The purpose of stop-loss

What the heck is a ''stop-loss''?
Quite simply, it is a way to limit your losses. The price of your stock can fall 30% after you buy it. But if you place your stop-loss at 10%, your loss is restricted to your stop-loss.

The purpose of stop-loss

In the stock market, there are only two things under our control:
1. Entry
2. Exit

What happens after our entry cannot be controlled by us. Also, once we make an entry we cannot undo it. The only thing we can now control is our EXIT. And that's where stop-loss comes in.

The purpose of stop-loss is two-fold:
a. Minimize losses
b. Maximize profits

Most people set their stop-loss based on their personal tolerance level. That is, they have a specific ''AMOUNT'' in mind that they can afford to lose.
Once they lose that much, they cannot take any more and close the position.

While this is not a smart way to set your stop-loss, it does save the average investor from further emotional pain and keeps them from losing too much of their hard-earned money.

Very often, this type of stop-loss proves to be ineffective.

Why does a stop-loss fail?
Two reasons:
a. Bad judgment
(You didn't set a logical stop-loss and reacted in an emotional way.)

b. Bad luck
(Let's face it. You can minimize losses, but you cannot totally eliminate them.)

What's a ''logical'' stop-loss?
Don't you hate it when a stock shoots up the moment you sell it?
When that happens repeatedly, most people conclude that a stop-loss doesn't work.

This type of thinking can lead to disastrous consequences.

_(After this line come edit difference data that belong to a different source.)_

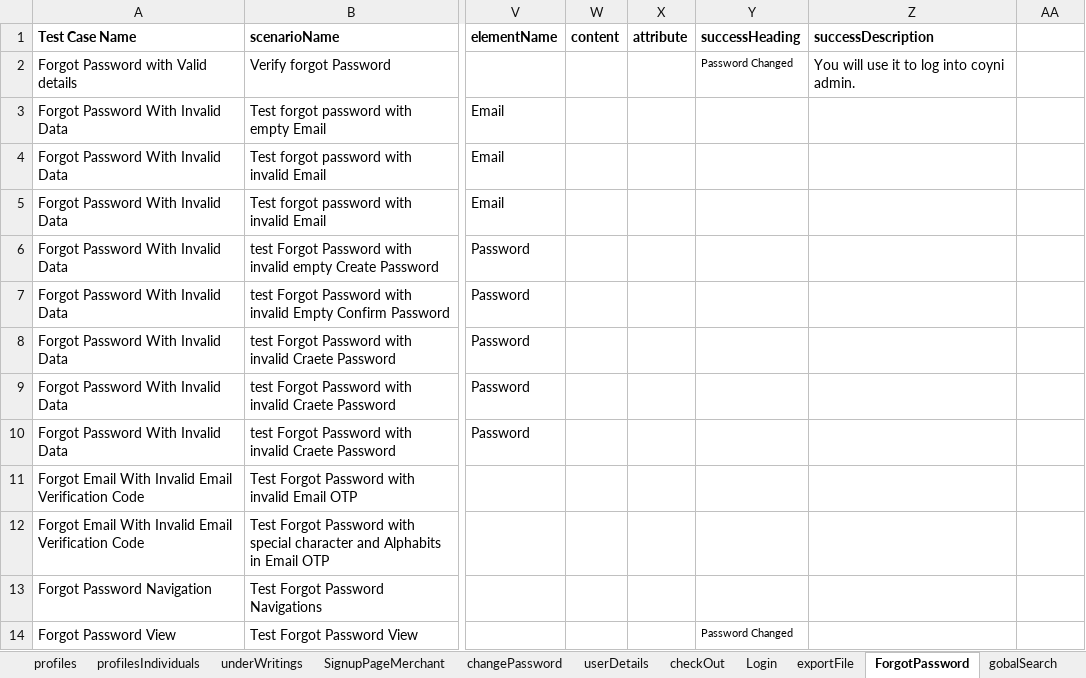
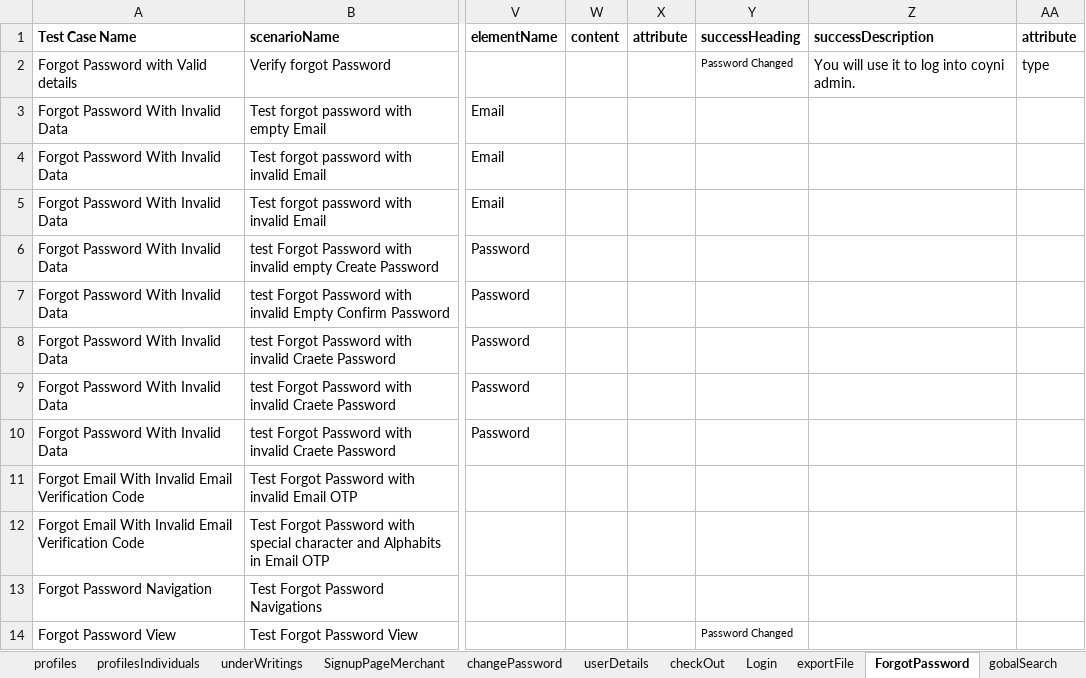
Before and after one commit to RameshNaikRR/Automation, an Excel workbook: Web/coyni/resources/testdata-admin.xlsx, sheet ForgotPassword, drawn as a sheet; only a part is shown, gaps mark what is left out; values as stored, in another font and other column widths than the file's, no borders; the diff names each change by its address in the sheet, - before the commit and + after, or states it on an @@ line.

Commit message:
forgot password

```diff
--- a/Web/coyni/resources/testdata-admin.xlsx (sheet ForgotPassword)
+++ b/Web/coyni/resources/testdata-admin.xlsx (sheet ForgotPassword)
-AA1: (empty)
+AA1: attribute
-AA2 (attribute): (empty)
+AA2 (attribute): type
```
Also changed, not shown: Web/coyni/resources/TestScript-admin.xlsx, 2 other files.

For instance, you might keep holding on to a loss-making stock till you're totally wiped out, or you might abandon a lot of potentially winning positions.

How to set your stop-loss

Smart traders set their stop-loss on the basis of certain patterns observed in the stock price (rather than arbitrary amounts or emotional conclusions)
There are many simple methods to set a stop-loss, which I will cover later.

An effective stop-loss will minimize your loss, while maximizing your chances of enjoying profits.
For example...If you are buying into a volatile stock, you cannot set your stop-loss at, say, 5%.Chances are, your stop-loss will be repeatedly triggered and you will end up getting in and out of a LOT of loss-making trades.

A 15-20% stop loss might be more effective for a highly volatile stock. That doesn't mean you have to be willing to lose more money. Instead, you can consider buying less. (Or, you can pick a less volatile counter.)